═════ SUPPLIED RECORDS ═════

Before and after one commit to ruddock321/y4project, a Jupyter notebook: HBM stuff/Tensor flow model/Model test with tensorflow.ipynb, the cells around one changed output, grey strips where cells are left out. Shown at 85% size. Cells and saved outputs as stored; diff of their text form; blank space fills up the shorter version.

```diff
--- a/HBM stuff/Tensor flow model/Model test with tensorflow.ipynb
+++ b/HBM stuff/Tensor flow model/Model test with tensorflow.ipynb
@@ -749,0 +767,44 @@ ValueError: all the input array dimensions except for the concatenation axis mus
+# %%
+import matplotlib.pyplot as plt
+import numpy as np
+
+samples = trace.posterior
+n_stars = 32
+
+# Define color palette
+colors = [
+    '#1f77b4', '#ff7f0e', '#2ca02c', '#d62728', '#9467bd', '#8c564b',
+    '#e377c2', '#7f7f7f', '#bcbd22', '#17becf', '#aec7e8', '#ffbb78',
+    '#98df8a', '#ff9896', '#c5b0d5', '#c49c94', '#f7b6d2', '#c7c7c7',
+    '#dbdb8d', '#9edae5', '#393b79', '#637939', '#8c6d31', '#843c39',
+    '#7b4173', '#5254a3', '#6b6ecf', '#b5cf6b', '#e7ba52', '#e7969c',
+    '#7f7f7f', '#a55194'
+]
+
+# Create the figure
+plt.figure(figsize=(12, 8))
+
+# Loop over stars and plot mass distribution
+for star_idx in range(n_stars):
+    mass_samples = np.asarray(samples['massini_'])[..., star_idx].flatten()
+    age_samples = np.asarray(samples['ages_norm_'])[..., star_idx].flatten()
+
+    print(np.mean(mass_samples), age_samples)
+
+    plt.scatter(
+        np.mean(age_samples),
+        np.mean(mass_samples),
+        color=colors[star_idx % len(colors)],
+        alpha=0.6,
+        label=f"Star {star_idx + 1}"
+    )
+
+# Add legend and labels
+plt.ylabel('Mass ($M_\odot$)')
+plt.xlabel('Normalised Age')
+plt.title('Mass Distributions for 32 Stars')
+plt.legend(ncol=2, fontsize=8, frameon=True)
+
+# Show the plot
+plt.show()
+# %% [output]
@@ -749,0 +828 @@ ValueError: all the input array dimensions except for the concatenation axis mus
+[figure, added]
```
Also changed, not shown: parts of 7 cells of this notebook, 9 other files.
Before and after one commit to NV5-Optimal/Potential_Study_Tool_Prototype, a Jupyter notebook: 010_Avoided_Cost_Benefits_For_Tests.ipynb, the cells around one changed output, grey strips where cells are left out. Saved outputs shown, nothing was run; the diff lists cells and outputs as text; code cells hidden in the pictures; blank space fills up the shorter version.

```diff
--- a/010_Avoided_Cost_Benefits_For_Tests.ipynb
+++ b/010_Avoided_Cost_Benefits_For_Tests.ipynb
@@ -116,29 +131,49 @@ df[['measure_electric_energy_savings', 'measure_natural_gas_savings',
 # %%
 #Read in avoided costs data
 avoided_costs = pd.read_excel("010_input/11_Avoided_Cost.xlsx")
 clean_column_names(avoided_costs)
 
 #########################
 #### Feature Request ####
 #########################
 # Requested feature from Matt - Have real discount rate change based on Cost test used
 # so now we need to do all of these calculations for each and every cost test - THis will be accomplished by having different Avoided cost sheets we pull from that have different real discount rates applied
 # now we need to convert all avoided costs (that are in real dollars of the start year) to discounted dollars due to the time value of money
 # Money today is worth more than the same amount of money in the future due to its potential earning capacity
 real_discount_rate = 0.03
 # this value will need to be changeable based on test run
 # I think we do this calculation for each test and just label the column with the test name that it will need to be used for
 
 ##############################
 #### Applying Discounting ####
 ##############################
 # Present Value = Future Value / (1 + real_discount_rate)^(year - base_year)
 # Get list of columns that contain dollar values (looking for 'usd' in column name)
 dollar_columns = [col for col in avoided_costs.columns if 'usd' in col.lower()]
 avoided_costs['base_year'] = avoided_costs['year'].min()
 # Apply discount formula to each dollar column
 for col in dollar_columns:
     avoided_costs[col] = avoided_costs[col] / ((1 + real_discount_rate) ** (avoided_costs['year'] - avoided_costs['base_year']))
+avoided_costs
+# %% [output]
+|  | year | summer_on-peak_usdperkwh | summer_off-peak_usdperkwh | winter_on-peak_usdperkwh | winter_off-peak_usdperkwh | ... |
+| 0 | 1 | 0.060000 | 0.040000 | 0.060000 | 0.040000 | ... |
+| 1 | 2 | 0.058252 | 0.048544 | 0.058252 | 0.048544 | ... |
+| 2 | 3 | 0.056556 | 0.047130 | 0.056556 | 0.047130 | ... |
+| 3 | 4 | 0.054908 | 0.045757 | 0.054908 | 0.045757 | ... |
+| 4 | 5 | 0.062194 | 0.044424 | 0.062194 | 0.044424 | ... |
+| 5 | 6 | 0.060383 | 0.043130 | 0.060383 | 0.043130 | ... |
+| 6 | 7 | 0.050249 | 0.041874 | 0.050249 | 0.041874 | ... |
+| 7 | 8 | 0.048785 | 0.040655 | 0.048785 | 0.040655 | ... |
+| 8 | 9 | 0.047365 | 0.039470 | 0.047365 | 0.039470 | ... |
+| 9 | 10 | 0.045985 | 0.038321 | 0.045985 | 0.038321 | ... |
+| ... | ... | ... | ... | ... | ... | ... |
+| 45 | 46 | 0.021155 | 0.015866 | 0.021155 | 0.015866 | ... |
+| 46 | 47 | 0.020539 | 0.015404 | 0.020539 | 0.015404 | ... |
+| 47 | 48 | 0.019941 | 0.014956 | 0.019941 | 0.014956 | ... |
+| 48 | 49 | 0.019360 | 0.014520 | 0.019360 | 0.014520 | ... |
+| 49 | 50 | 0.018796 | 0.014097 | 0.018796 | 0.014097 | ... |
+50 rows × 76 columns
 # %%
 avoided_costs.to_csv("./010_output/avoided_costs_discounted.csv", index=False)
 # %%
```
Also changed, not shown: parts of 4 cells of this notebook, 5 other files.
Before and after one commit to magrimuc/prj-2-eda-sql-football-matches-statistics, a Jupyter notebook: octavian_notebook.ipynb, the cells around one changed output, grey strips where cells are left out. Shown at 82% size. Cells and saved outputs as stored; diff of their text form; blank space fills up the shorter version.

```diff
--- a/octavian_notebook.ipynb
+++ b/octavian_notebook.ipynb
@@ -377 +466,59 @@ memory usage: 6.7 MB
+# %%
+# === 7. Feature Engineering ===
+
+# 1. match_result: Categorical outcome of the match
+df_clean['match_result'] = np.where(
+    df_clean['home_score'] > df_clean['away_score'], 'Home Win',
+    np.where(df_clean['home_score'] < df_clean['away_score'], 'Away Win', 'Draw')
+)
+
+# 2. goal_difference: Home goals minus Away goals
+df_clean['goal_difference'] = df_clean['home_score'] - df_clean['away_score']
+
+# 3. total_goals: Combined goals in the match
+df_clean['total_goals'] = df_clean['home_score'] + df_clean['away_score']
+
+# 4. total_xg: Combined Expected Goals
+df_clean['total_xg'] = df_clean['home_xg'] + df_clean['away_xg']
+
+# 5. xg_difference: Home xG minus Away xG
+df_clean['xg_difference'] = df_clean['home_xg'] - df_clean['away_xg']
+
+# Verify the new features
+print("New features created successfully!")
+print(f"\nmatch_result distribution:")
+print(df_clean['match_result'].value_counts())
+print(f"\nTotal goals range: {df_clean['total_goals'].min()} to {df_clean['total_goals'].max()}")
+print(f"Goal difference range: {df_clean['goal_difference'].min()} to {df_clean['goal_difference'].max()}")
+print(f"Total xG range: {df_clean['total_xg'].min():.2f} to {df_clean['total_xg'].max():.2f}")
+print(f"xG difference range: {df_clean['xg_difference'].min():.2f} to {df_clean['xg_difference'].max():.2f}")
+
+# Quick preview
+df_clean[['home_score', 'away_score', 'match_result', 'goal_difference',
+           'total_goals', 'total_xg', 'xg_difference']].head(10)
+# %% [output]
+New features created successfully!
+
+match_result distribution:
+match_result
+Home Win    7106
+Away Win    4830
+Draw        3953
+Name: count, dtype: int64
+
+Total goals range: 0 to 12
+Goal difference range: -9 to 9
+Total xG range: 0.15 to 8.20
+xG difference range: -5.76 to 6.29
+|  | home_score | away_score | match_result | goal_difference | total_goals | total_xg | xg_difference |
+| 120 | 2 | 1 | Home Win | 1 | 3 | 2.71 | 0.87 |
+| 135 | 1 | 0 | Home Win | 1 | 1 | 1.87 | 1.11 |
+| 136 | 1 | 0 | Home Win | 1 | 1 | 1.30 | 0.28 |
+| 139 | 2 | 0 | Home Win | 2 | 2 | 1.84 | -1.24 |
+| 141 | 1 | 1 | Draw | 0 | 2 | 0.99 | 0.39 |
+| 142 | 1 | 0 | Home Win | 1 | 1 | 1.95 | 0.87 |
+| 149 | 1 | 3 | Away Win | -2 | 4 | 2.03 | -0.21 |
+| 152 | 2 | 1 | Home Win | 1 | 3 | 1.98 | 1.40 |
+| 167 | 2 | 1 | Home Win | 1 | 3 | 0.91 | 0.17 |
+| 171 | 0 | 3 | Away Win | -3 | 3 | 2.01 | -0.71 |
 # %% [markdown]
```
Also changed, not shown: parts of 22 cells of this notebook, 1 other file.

═════

Go through the entries above and count the lines containing the word "each"; give only that count.

3